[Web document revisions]
^^^^^^^^^^^^^^^^

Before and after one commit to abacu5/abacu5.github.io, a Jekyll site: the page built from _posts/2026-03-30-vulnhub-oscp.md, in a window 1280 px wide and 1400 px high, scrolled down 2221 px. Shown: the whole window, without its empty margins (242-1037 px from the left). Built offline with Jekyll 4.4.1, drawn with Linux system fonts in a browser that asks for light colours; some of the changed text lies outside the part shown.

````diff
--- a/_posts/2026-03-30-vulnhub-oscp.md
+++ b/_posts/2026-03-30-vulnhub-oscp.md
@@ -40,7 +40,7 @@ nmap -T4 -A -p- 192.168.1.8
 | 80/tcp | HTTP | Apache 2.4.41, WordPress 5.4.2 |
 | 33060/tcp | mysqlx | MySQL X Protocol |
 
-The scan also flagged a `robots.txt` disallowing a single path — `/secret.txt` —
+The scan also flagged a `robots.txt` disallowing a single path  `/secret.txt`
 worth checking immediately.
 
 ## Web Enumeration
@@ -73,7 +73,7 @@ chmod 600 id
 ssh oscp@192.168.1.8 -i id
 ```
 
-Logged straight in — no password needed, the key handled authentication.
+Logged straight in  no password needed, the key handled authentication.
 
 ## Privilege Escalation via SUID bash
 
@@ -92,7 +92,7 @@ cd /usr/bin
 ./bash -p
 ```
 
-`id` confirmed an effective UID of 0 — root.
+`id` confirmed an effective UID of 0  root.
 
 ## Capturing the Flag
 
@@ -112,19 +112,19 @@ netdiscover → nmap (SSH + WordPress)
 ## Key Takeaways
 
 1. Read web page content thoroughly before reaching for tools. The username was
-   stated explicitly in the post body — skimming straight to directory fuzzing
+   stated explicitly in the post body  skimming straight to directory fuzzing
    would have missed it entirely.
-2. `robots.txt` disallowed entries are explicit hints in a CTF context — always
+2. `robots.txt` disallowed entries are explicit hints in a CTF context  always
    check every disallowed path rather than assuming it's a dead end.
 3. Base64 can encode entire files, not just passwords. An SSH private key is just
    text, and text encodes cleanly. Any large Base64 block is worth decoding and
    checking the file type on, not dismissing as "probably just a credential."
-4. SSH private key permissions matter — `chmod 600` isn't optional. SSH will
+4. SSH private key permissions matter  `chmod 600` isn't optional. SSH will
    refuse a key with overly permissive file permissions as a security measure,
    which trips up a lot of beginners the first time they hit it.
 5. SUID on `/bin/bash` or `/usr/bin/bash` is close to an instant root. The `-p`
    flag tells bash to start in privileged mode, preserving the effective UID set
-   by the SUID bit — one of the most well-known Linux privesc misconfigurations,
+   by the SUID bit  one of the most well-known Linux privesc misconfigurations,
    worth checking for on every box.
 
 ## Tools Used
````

^^^^^^^^^^^^^^^^

* Action item: Copy out every line in the entries above that holds "straight".

* Answer box:
-Logged straight in — no password needed, the key handled authentication.
+Logged straight in  no password needed, the key handled authentication.
-   stated explicitly in the post body — skimming straight to directory fuzzing
+   stated explicitly in the post body  skimming straight to directory fuzzing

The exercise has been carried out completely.